Work to be completed » Make an exact copy of all the data, pictures excluded.

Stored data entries
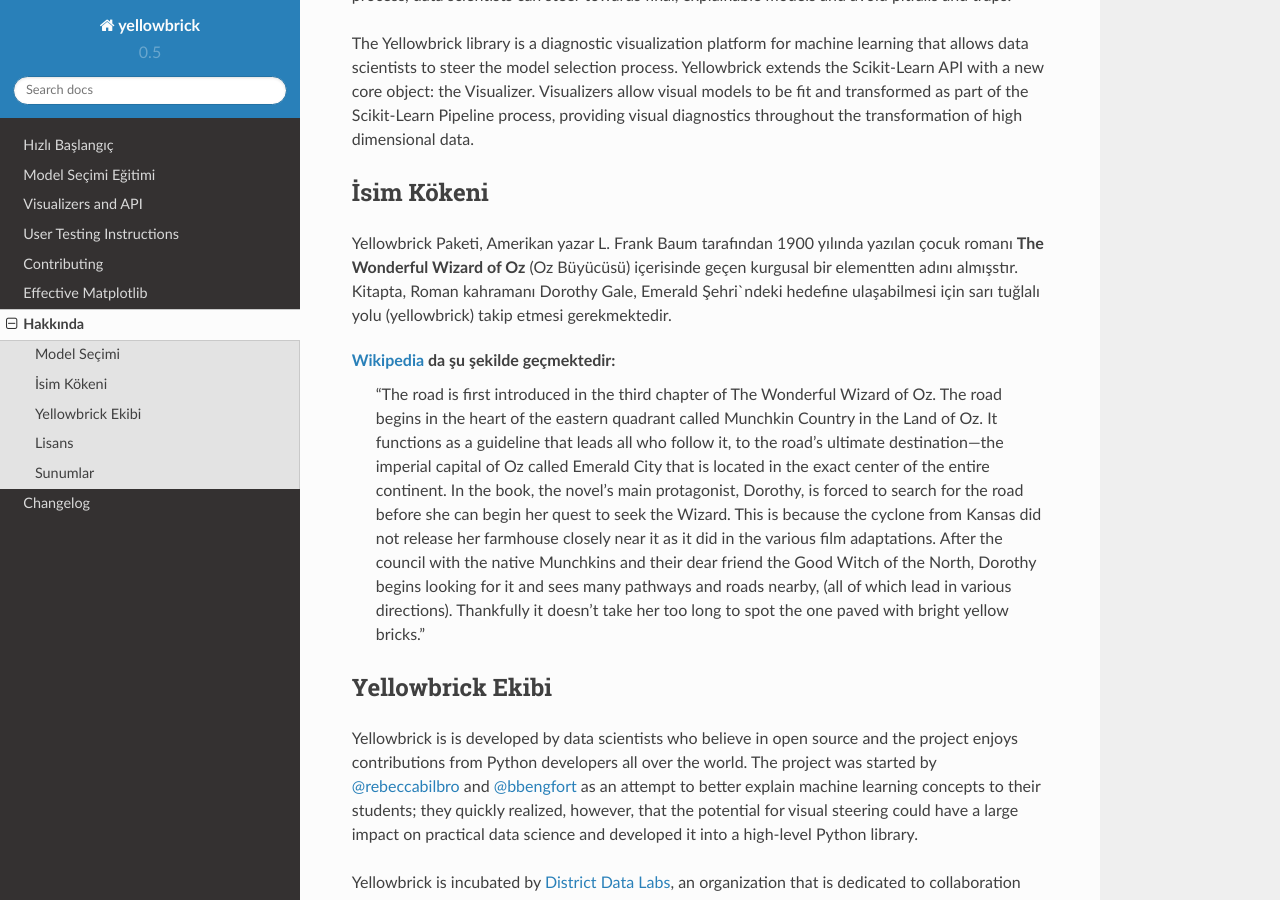
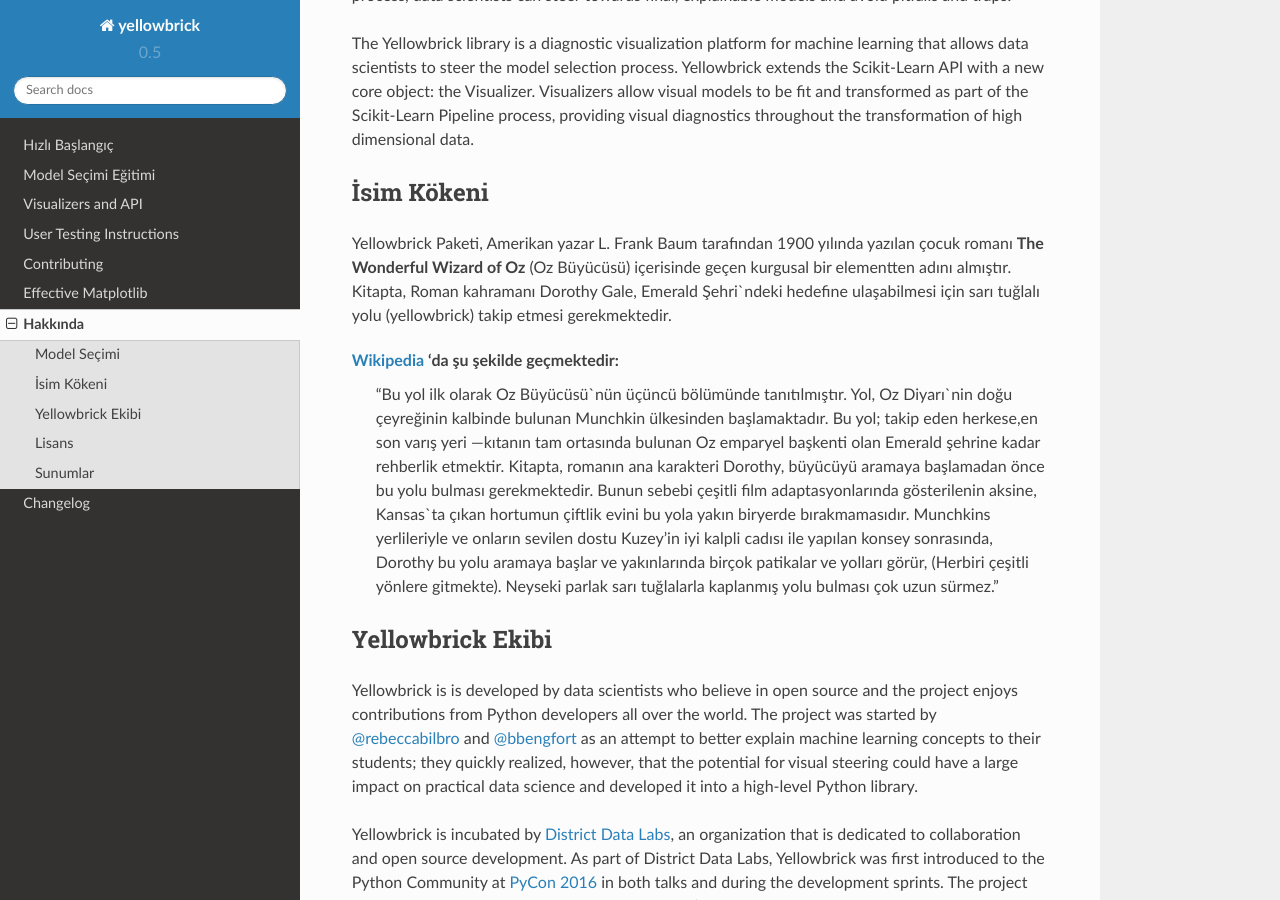
Before and after one commit to DistrictDataLabs/yellowbrick-docs-tr, a Sphinx documentation site: the page built from docs/about.rst, in a window 1280 px wide and 900 px high, scrolled down 1684 px. Built offline with Sphinx 7.4.7 and the Read the Docs theme 2.0.0, drawn with Linux system fonts in a browser that asks for light colours; some of the changed text lies outside the part shown.

Commit message:
Turkish Translation

```diff
--- a/docs/about.rst
+++ b/docs/about.rst
@@ -7,9 +7,9 @@ Resim sahibi QuatroCinco_, izniyle kullanılmıştır, Flickr Creative Commons.
 
 Yellowbrick, görsel analiz ve tanımlama araçları ile birlikte Scikit-Learn API_ `yi genişleten açık kaynak kodlu sade bir Python Projesidir. Yellowbrick API, Matplotlib`i  de kapsayarak yayınlamaya hazır figür ve interaktif veri keşfi oluşturmayı sağlarken bir yandan da geliştiricilere ayrıntılı figür kontrolu imkanı sağlamaktadır. Yellowbrick kullanıcılar için; Makine öğrenimi modellerinin performansını geliştirme, güvenirliliğini sağlama, değer tahmininde bulunma ve makine oğrenmesi iş akışında karşılaşılan problemleri teşhis etmede yardımcı olabilmektedir.
 
-Son dönemlerde makine öğrenimi iş akışının büyük bir kısmı; grid search yöntemi, standartlaştırılmıs API ler ve GUI (Kullanıcı Grafik Arayüzü) tabanlı uygulamalar yoluyla otomatize edilmiştir. Bununla birlikte, pratikte insan sezgisi ve rehberligi, kaliteli modeller uzerinde detayli arama yontemlerine gore daha efektif odaklanma saglamaktadir. Gorsel model secim islemi yoluyla, veri bilimcileri; hatalara ve yanilgilara dusmeden finale, aciklanabilir modellere dogru ilerleyis gosterebilmektedir.
+Son dönemlerde makine öğrenimi iş akışının büyük bir kısmı; grid search yöntemi, standartlaştırılmıs API ler ve GUI (Kullanıcı Grafik Arayüzü) tabanlı uygulamalar yoluyla otomatize edilmiştir. Bununla birlikte, pratikte insan sezgisi ve rehberliği, kaliteli modeller üzerinde detaylı arama yöntemlerine göre daha efektif odaklanma sağlamaktadir. Görsel model seçim işlemi yoluyla, veri bilimcileri; hatalara ve yanılgılara düşmeden finale, açıklanabilir modellere doğru ilerleyiş gösterebilmektedir.
 
-Yellowbrick kütüphanesi, makine öğrenimi için veri bilimcilerine model seçim sürecine yön vermelerine olanak sağlayan bir tanı görselleştirme platformudur. Yellowbrick, Scikit Learn API`sini yeni bir temel obje ile genişletmistir: Görselleştirici.  Görselleştiriciler, çok boyutlu verilerin dönüşümü sırasında görsel tanılar sunarak, Scikit-Learn işlem sürecinin bir parcası olarak gorsel modellerin uymasını ve donusumunu sağlamaktadır.
+Yellowbrick kütüphanesi, makine öğrenimi için veri bilimcilerine model seçim sürecine yön vermelerine olanak sağlayan bir tanı görselleştirme platformudur. Yellowbrick, Scikit Learn API`sini yeni bir temel obje ile genişletmistir: Görselleştirici.  Görselleştiriciler, çok boyutlu verilerin dönüşümü sırasında görsel tanılar sunarak, Scikit-Learn işlem sürecinin bir parcası olarak görsel modellerin uymasını ve dönüşümünü sağlamaktadır.
 
 Model Seçimi
 ---------------
@@ -29,10 +29,10 @@ The Yellowbrick library is a diagnostic visualization platform for machine learn
 
 İsim Kökeni
 -----------
-Yellowbrick Paketi, Amerikan yazar L. Frank Baum tarafından 1900 yılında yazılan çocuk romanı **The Wonderful Wizard of Oz** (Oz Büyücüsü) içerisinde geçen kurgusal bir elementten adını almışstır. Kitapta, Roman kahramanı Dorothy Gale, Emerald Şehri`ndeki hedefine ulaşabilmesi için sarı tuğlalı yolu (yellowbrick) takip etmesi gerekmektedir.
+Yellowbrick Paketi, Amerikan yazar L. Frank Baum tarafından 1900 yılında yazılan çocuk romanı **The Wonderful Wizard of Oz** (Oz Büyücüsü) içerisinde geçen kurgusal bir elementten adını almıştır. Kitapta, Roman kahramanı Dorothy Gale, Emerald Şehri`ndeki hedefine ulaşabilmesi için sarı tuğlalı yolu (yellowbrick) takip etmesi gerekmektedir.
 
-Wikipedia_ da şu şekilde geçmektedir:
-    "The road is first introduced in the third chapter of The Wonderful Wizard of Oz. The road begins in the heart of the eastern quadrant called Munchkin Country in the Land of Oz. It functions as a guideline that leads all who follow it, to the road's ultimate destination—the imperial capital of Oz called Emerald City that is located in the exact center of the entire continent. In the book, the novel's main protagonist, Dorothy, is forced to search for the road before she can begin her quest to seek the Wizard. This is because the cyclone from Kansas did not release her farmhouse closely near it as it did in the various film adaptations. After the council with the native Munchkins and their dear friend the Good Witch of the North, Dorothy begins looking for it and sees many pathways and roads nearby, (all of which lead in various directions). Thankfully it doesn't take her too long to spot the one paved with bright yellow bricks."
+Wikipedia_ 'da şu şekilde geçmektedir:
+    "Bu yol ilk olarak Oz Büyücüsü`nün üçüncü bölümünde tanıtılmıştır. Yol, Oz Diyarı`nin doğu çeyreğinin kalbinde bulunan Munchkin ülkesinden başlamaktadır. Bu yol; takip eden herkese,en son varış yeri —kıtanın tam ortasında bulunan Oz emparyel başkenti olan Emerald şehrine kadar rehberlik etmektir. Kitapta, romanın ana karakteri Dorothy, büyücüyü aramaya başlamadan önce bu yolu bulması gerekmektedir. Bunun sebebi çeşitli film adaptasyonlarında gösterilenin aksine, Kansas`ta çıkan hortumun çiftlik evini bu yola yakın biryerde bırakmamasıdır. Munchkins yerlileriyle ve onların sevilen dostu Kuzey'in iyi kalpli cadısı ile yapılan konsey sonrasında, Dorothy bu yolu aramaya başlar ve yakınlarında birçok patikalar ve yolları görür, (Herbiri çeşitli yönlere gitmekte). Neyseki parlak sarı tuğlalarla kaplanmış yolu bulması çok uzun sürmez."
 
 Yellowbrick Ekibi
 ----
```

Task response »
Before and after one commit to DistrictDataLabs/yellowbrick-docs-tr, a Sphinx documentation site: the page built from docs/about.rst, in a window 1280 px wide and 900 px high, scrolled down 1684 px. Built offline with Sphinx 7.4.7 and the Read the Docs theme 2.0.0, drawn with Linux system fonts in a browser that asks for light colours; some of the changed text lies outside the part shown.

Commit message:
Turkish Translation

```diff
--- a/docs/about.rst
+++ b/docs/about.rst
@@ -7,9 +7,9 @@ Resim sahibi QuatroCinco_, izniyle kullanılmıştır, Flickr Creative Commons.
 
 Yellowbrick, görsel analiz ve tanımlama araçları ile birlikte Scikit-Learn API_ `yi genişleten açık kaynak kodlu sade bir Python Projesidir. Yellowbrick API, Matplotlib`i  de kapsayarak yayınlamaya hazır figür ve interaktif veri keşfi oluşturmayı sağlarken bir yandan da geliştiricilere ayrıntılı figür kontrolu imkanı sağlamaktadır. Yellowbrick kullanıcılar için; Makine öğrenimi modellerinin performansını geliştirme, güvenirliliğini sağlama, değer tahmininde bulunma ve makine oğrenmesi iş akışında karşılaşılan problemleri teşhis etmede yardımcı olabilmektedir.
 
-Son dönemlerde makine öğrenimi iş akışının büyük bir kısmı; grid search yöntemi, standartlaştırılmıs API ler ve GUI (Kullanıcı Grafik Arayüzü) tabanlı uygulamalar yoluyla otomatize edilmiştir. Bununla birlikte, pratikte insan sezgisi ve rehberligi, kaliteli modeller uzerinde detayli arama yontemlerine gore daha efektif odaklanma saglamaktadir. Gorsel model secim islemi yoluyla, veri bilimcileri; hatalara ve yanilgilara dusmeden finale, aciklanabilir modellere dogru ilerleyis gosterebilmektedir.
+Son dönemlerde makine öğrenimi iş akışının büyük bir kısmı; grid search yöntemi, standartlaştırılmıs API ler ve GUI (Kullanıcı Grafik Arayüzü) tabanlı uygulamalar yoluyla otomatize edilmiştir. Bununla birlikte, pratikte insan sezgisi ve rehberliği, kaliteli modeller üzerinde detaylı arama yöntemlerine göre daha efektif odaklanma sağlamaktadir. Görsel model seçim işlemi yoluyla, veri bilimcileri; hatalara ve yanılgılara düşmeden finale, açıklanabilir modellere doğru ilerleyiş gösterebilmektedir.
 
-Yellowbrick kütüphanesi, makine öğrenimi için veri bilimcilerine model seçim sürecine yön vermelerine olanak sağlayan bir tanı görselleştirme platformudur. Yellowbrick, Scikit Learn API`sini yeni bir temel obje ile genişletmistir: Görselleştirici.  Görselleştiriciler, çok boyutlu verilerin dönüşümü sırasında görsel tanılar sunarak, Scikit-Learn işlem sürecinin bir parcası olarak gorsel modellerin uymasını ve donusumunu sağlamaktadır.
+Yellowbrick kütüphanesi, makine öğrenimi için veri bilimcilerine model seçim sürecine yön vermelerine olanak sağlayan bir tanı görselleştirme platformudur. Yellowbrick, Scikit Learn API`sini yeni bir temel obje ile genişletmistir: Görselleştirici.  Görselleştiriciler, çok boyutlu verilerin dönüşümü sırasında görsel tanılar sunarak, Scikit-Learn işlem sürecinin bir parcası olarak görsel modellerin uymasını ve dönüşümünü sağlamaktadır.
 
 Model Seçimi
 ---------------
@@ -29,10 +29,10 @@ The Yellowbrick library is a diagnostic visualization platform for machine learn
 
 İsim Kökeni
 -----------
-Yellowbrick Paketi, Amerikan yazar L. Frank Baum tarafından 1900 yılında yazılan çocuk romanı **The Wonderful Wizard of Oz** (Oz Büyücüsü) içerisinde geçen kurgusal bir elementten adını almışstır. Kitapta, Roman kahramanı Dorothy Gale, Emerald Şehri`ndeki hedefine ulaşabilmesi için sarı tuğlalı yolu (yellowbrick) takip etmesi gerekmektedir.
+Yellowbrick Paketi, Amerikan yazar L. Frank Baum tarafından 1900 yılında yazılan çocuk romanı **The Wonderful Wizard of Oz** (Oz Büyücüsü) içerisinde geçen kurgusal bir elementten adını almıştır. Kitapta, Roman kahramanı Dorothy Gale, Emerald Şehri`ndeki hedefine ulaşabilmesi için sarı tuğlalı yolu (yellowbrick) takip etmesi gerekmektedir.
 
-Wikipedia_ da şu şekilde geçmektedir:
-    "The road is first introduced in the third chapter of The Wonderful Wizard of Oz. The road begins in the heart of the eastern quadrant called Munchkin Country in the Land of Oz. It functions as a guideline that leads all who follow it, to the road's ultimate destination—the imperial capital of Oz called Emerald City that is located in the exact center of the entire continent. In the book, the novel's main protagonist, Dorothy, is forced to search for the road before she can begin her quest to seek the Wizard. This is because the cyclone from Kansas did not release her farmhouse closely near it as it did in the various film adaptations. After the council with the native Munchkins and their dear friend the Good Witch of the North, Dorothy begins looking for it and sees many pathways and roads nearby, (all of which lead in various directions). Thankfully it doesn't take her too long to spot the one paved with bright yellow bricks."
+Wikipedia_ 'da şu şekilde geçmektedir:
+    "Bu yol ilk olarak Oz Büyücüsü`nün üçüncü bölümünde tanıtılmıştır. Yol, Oz Diyarı`nin doğu çeyreğinin kalbinde bulunan Munchkin ülkesinden başlamaktadır. Bu yol; takip eden herkese,en son varış yeri —kıtanın tam ortasında bulunan Oz emparyel başkenti olan Emerald şehrine kadar rehberlik etmektir. Kitapta, romanın ana karakteri Dorothy, büyücüyü aramaya başlamadan önce bu yolu bulması gerekmektedir. Bunun sebebi çeşitli film adaptasyonlarında gösterilenin aksine, Kansas`ta çıkan hortumun çiftlik evini bu yola yakın biryerde bırakmamasıdır. Munchkins yerlileriyle ve onların sevilen dostu Kuzey'in iyi kalpli cadısı ile yapılan konsey sonrasında, Dorothy bu yolu aramaya başlar ve yakınlarında birçok patikalar ve yolları görür, (Herbiri çeşitli yönlere gitmekte). Neyseki parlak sarı tuğlalarla kaplanmış yolu bulması çok uzun sürmez."
 
 Yellowbrick Ekibi
 ----
```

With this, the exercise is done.